We are nearing the end of the MLB season, and the discussion frequently turns to who should win the postseason awards. There are many debates about criteria should be taken into account for winning each award, especially the Most Valuable Player trophy. Should pitchers earn votes even though they could win the Cy Young Award? Does the award go to the best player in the league or to the player who is most valuable to his team’s success? Should only players on playoff teams be considered?
Besides these criteria, the voters often voice a preference for players who perform better during the last few months of the season, arguing that those who step up their game down the stretch deserve bonus points.

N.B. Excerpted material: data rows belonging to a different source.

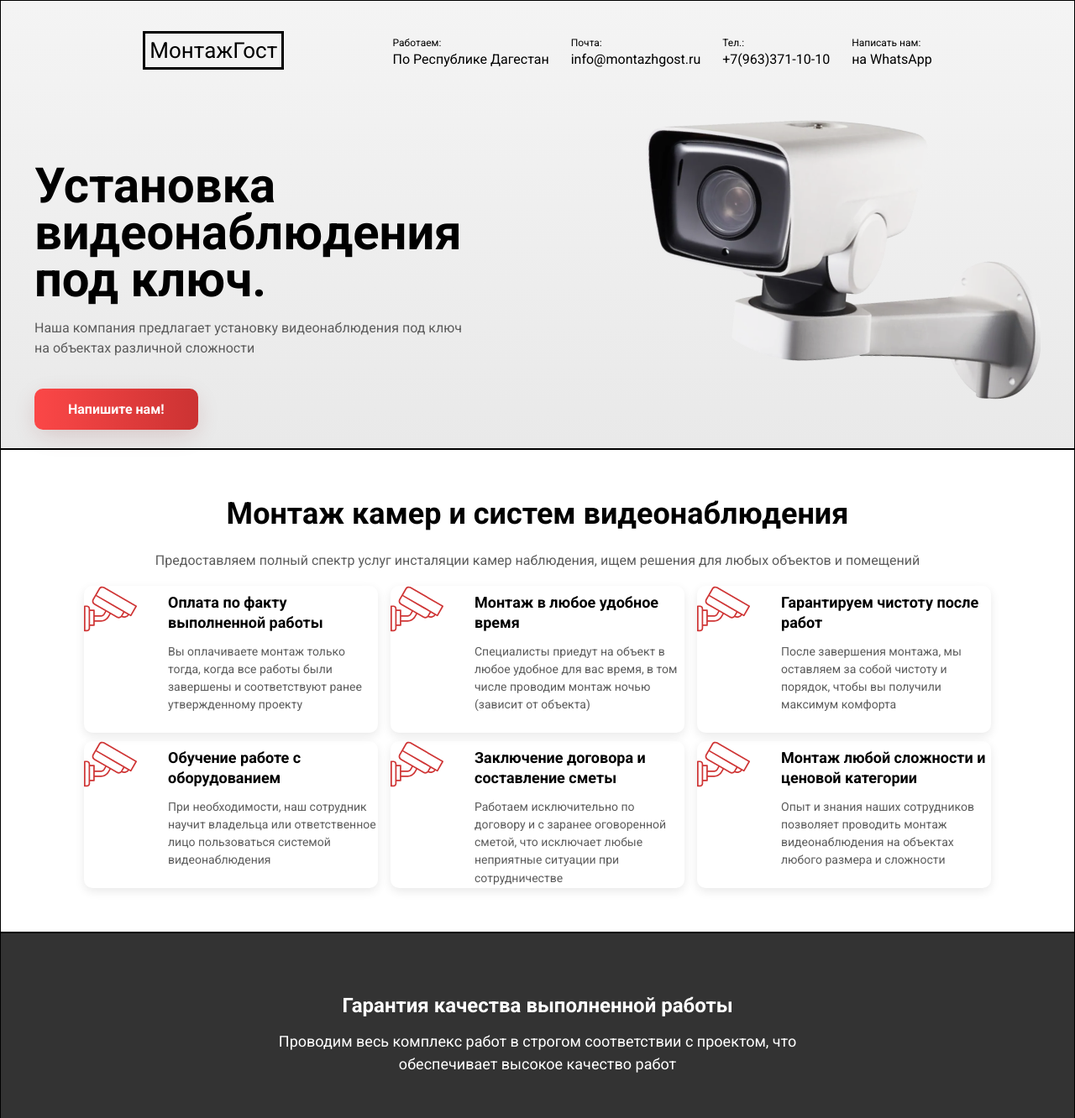
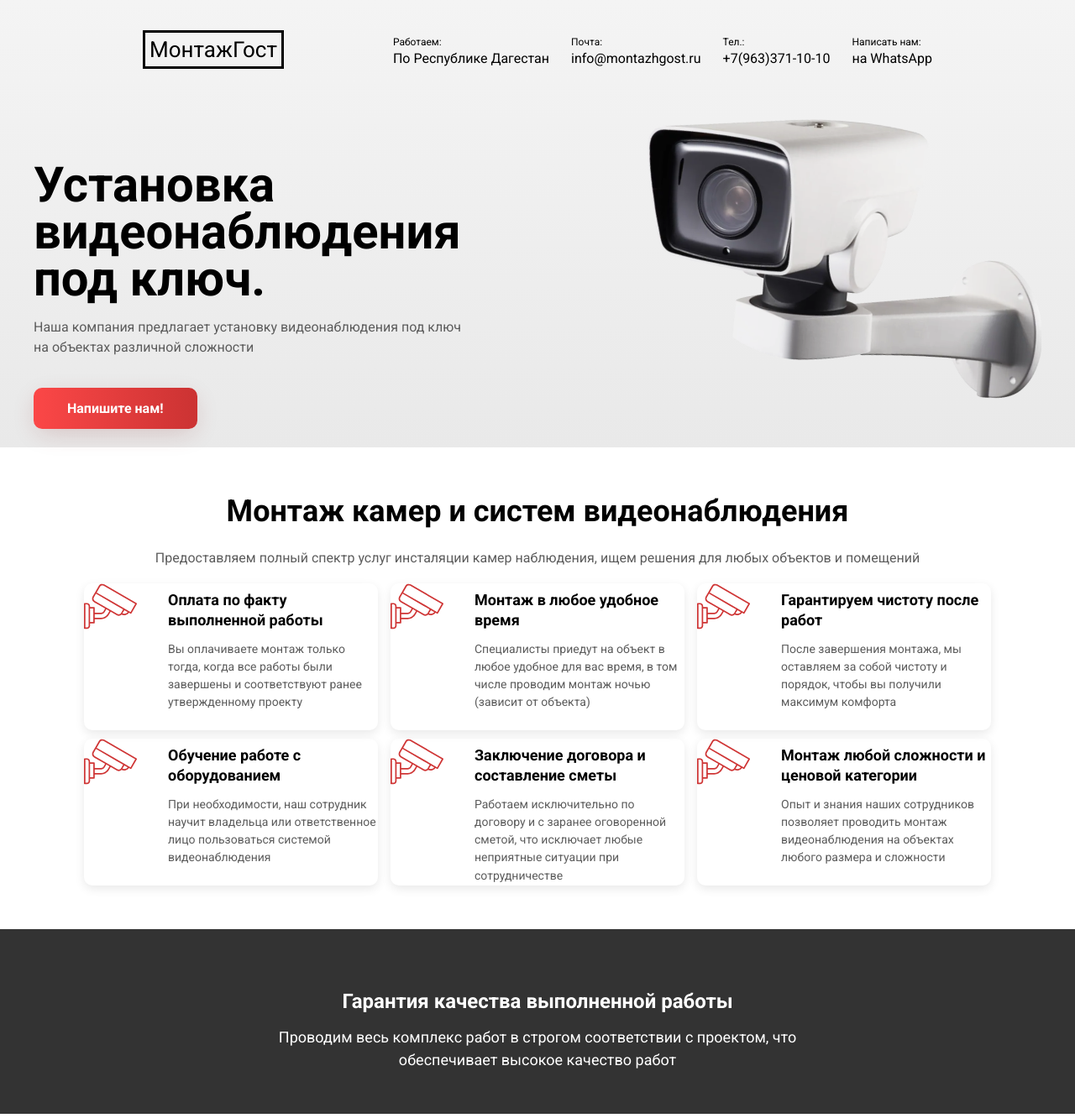
Before and after one commit to raabdulk/montazhgost.ru, a plain HTML site: page index.html in a window 1280 px wide. Shown: the whole page at 84% size. Drawn offline with Linux system fonts and the light colour scheme.

Commit message:
Бордеры

```diff
--- a/сss/style.scss
+++ b/сss/style.scss
@@ -2,7 +2,7 @@
     padding-top: 36px;
     padding-bottom: 36px;
 
-    border: 0.1px solid #000;
+    // border: 0.1px solid #000;
     background: linear-gradient(180deg, #F4F4F4 0%, #E9E9E9 100%);
 
     &__top {
@@ -92,7 +92,7 @@
     padding-top: 52px;
     padding-bottom: 52px;
 
-    border: 1px solid #000;
+    // border: 1px solid #000;
 
     &__top {
         text-align: center;
@@ -168,7 +168,7 @@
     padding-bottom: 50px;
 
     background: #333333;
-    border: 1px solid #000;
+    // border: 1px solid #000;
     height: 100px;
 
     &__top-text {
```
Also changed, not shown: сss/style.css, 1 other file.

To see whether voters actually follow through on this stated preference for MVP winners, all the winners since 2002 will be examined to see whether their performance at the end of the season helped them toward winning. To do this study, I compared the players’ final wOBA to each month’s total. Here is the average monthly difference in wOBA for the 16 winners when compared to their season total.
From these numbers, it can be seen that the winners’ best months were at the beginning and end of the season. The MVPs’ best performing month was August and worst was May.
One issue with this approach is that in some seasons the MVP was so much better than the rest of the league that even if his performance slacked at the end of the season, he was still much better than everyone else being considered. This scenario was definitely the case when Barry Bonds was putting up wOBAs of over .500 for multiple seasons.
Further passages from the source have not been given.